The August reading of the "Euphoriameter" showed a small but noticeable move down from what was a more than 12-year high, certainly a post-financial-crisis high. As a reminder, the Euphoriameter tracks a composite of surveyed investor sentiment (AAII & II), implied volatility (the VIX), and valuations (forward PE). This composite view provides a holistic insight across 3 distinct but complementary gauges of investor sentiment. The Euphoriameter helped signal a warning of the 2015/16 corrections, and correctly called the bottom in early 2016. So it is an interesting and useful indicator.
One important signal when watching sentiment indicators is to look for extremes, but perhaps more importantly, to look for an extreme which then begins to reverse. In that respect the latest reading is potentially quite important as a warning sign. As noted previously, when sentiment becomes euphoric like this, there is increasing scope for disappointment, as it simply reflects heightened optimism on the outlook. It also reflects likely higher than usual participation by investors, and indeed, the results of the State Street institutional investor confidence index of the past few months has shown North American investors are basically 'reluctantly bullish'- certainly on board. Volatility in the indicator is not unusual, but it is a shot across the bows, and a reflection of how quickly the mood can change...
The Euphoriameter dipped down in August after reaching a post-crisis high. The indicator shows high levels of optimism, and the risk is this optimism doesn't get matched by reality.
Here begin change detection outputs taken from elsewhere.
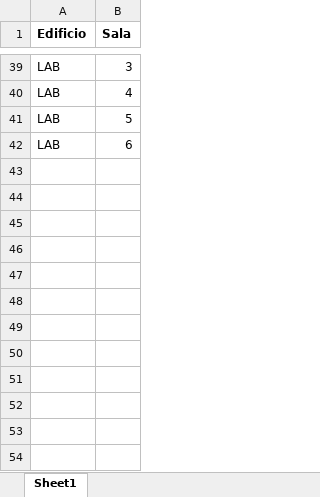
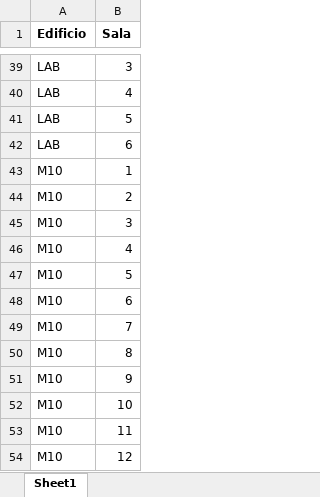
Before and after one commit to vfaurec/Proyecto_Horario, an Excel workbook: archivos/Salas.xlsx, sheet Sheet1, drawn as a sheet; only a part is shown, gaps mark what is left out; values as stored, in another font and other column widths than the file's, no borders; charts and pictures not drawn; the diff names each change by its address in the sheet, - before the commit and + after, or states it on an @@ line.

```diff
--- a/archivos/Salas.xlsx (sheet Sheet1)
+++ b/archivos/Salas.xlsx (sheet Sheet1)
+row 43: M10 | 1
+row 44: M10 | 2
+row 45: M10 | 3
+row 46: M10 | 4
+row 47: M10 | 5
+row 48: M10 | 6
+row 49: M10 | 7
+row 50: M10 | 8
+row 51: M10 | 9
+row 52: M10 | 10
+row 53: M10 | 11
+row 54: M10 | 12
```
Also changed, not shown: charts or pictures, 6 other files.
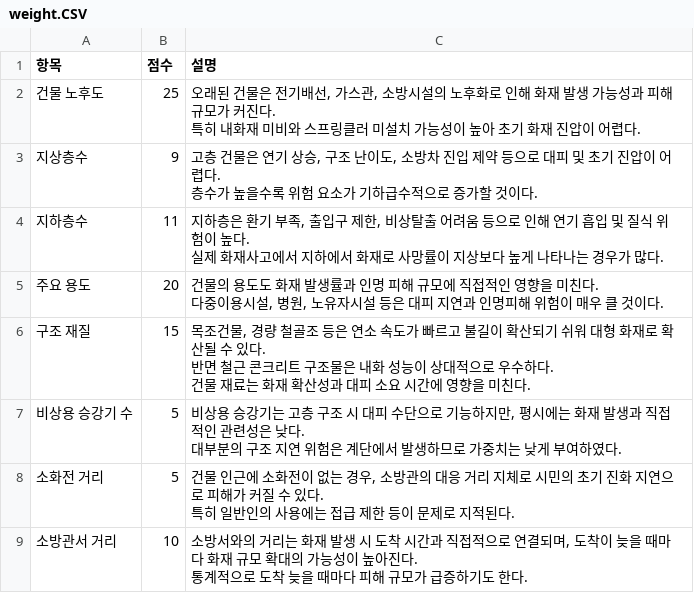
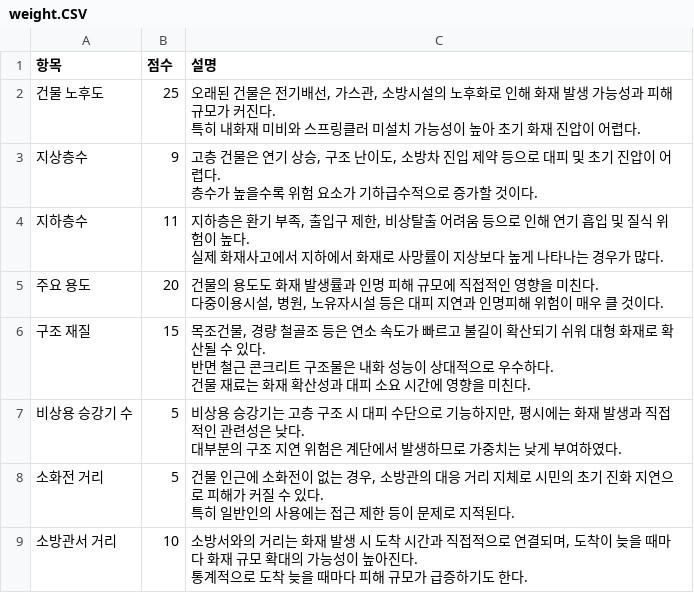
Before and after one commit to han-gyumin/yeongcheon_daycon, a CSV file: ycdatacon/yc/weight.CSV, drawn as a sheet.

```diff
--- a/ycdatacon/yc/weight.CSV
+++ b/ycdatacon/yc/weight.CSV
@@ -14,4 +14,4 @@
 대부분의 구조 지연 위험은 계단에서 발생하므로 가중치는 낮게 부여하였다."
-소화전 거리,5,"건물 인근에 소화전이 없는 경우, 소방관의 대응 거리 지체로 시민의 초기 진화 지연으로 피해가 커질 수 있다.
-특히 일반인의 사용에는 접급 제한 등이 문제로 지적된다."
+소화전 거리,5,"건물 인근에 소화전이 없는 경우, 소방관의 대응 거리 지체로 시민의 초기 진화 지연으로 피해가 커질 수 있다.
+특히 일반인의 사용에는 접근 제한 등이 문제로 지적된다."
 소방관서 거리,10,"소방서와의 거리는 화재 발생 시 도착 시간과 직접적으로 연결되며, 도착이 늦을 때마다 화재 규모 확대의 가능성이 높아진다.
```
Also changed, not shown: 12 other files.
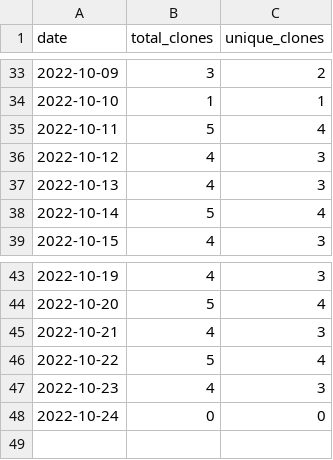
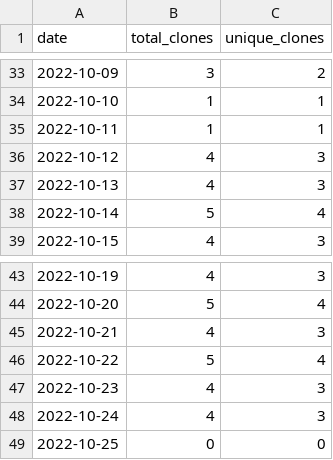
Before and after one commit to MatthewBentz/Comp5970, a CSV file: .traffic/clones.csv, drawn as a sheet; only a part is shown, gaps mark what is left out.

Commit message:
Updating repository traffic graph

```diff
--- a/.traffic/clones.csv
+++ b/.traffic/clones.csv
@@ -34,3 +34,3 @@ date,total_clones,unique_clones
 2022-10-10,1,1
-2022-10-11,5,4
+2022-10-11,1,1
 2022-10-12,4,3
@@ -47,2 +47,3 @@ date,total_clones,unique_clones
 2022-10-23,4,3
-2022-10-24,0,0
+2022-10-24,4,3
+2022-10-25,0,0
```
Also changed, not shown: .traffic/views.csv, 3 other files.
Institutional investor sentiment among North American fund managers had moved "reluctantly bullish" in recent months, and while the signal is less reliable it shows that these guys are basically on board.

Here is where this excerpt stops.